#### DATA SHOWN:
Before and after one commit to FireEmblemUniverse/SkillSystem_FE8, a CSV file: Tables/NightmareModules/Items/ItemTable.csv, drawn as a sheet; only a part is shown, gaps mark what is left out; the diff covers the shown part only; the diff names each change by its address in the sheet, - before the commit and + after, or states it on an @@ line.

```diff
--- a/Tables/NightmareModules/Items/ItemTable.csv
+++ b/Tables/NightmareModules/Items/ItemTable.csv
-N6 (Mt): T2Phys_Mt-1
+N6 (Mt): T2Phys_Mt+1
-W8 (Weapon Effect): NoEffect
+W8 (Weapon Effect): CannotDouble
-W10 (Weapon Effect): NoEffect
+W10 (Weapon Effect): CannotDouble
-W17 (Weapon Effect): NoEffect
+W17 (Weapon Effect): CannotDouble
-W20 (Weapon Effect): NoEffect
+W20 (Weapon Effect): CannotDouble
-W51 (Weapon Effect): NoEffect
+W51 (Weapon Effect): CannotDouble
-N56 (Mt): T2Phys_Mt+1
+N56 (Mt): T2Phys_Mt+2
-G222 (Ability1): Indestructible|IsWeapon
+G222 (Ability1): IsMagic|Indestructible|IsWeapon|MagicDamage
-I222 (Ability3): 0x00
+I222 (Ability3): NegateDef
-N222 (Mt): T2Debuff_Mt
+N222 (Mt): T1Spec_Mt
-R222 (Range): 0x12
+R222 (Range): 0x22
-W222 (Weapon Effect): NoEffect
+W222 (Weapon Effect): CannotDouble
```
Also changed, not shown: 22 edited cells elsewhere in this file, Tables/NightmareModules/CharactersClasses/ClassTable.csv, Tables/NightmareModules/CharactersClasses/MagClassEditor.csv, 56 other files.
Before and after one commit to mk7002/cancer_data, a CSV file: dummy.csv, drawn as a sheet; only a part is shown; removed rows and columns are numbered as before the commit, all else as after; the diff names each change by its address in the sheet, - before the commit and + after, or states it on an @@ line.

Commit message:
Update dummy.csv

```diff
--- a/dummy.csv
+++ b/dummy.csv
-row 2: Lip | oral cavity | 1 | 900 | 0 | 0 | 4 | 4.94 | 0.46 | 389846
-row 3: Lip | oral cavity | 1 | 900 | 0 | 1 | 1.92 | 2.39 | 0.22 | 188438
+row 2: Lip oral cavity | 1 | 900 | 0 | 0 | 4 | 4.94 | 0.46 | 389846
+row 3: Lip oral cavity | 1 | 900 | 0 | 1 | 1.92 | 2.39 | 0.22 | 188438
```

#### EXERCISE BRIEF:
Check each line of the records for the word "oral" and extract those that contain it.

#### TASK OUTPUT:
-row 2: Lip | oral cavity | 1 | 900 | 0 | 0 | 4 | 4.94 | 0.46 | 389846
-row 3: Lip | oral cavity | 1 | 900 | 0 | 1 | 1.92 | 2.39 | 0.22 | 188438
+row 2: Lip oral cavity | 1 | 900 | 0 | 0 | 4 | 4.94 | 0.46 | 389846
+row 3: Lip oral cavity | 1 | 900 | 0 | 1 | 1.92 | 2.39 | 0.22 | 188438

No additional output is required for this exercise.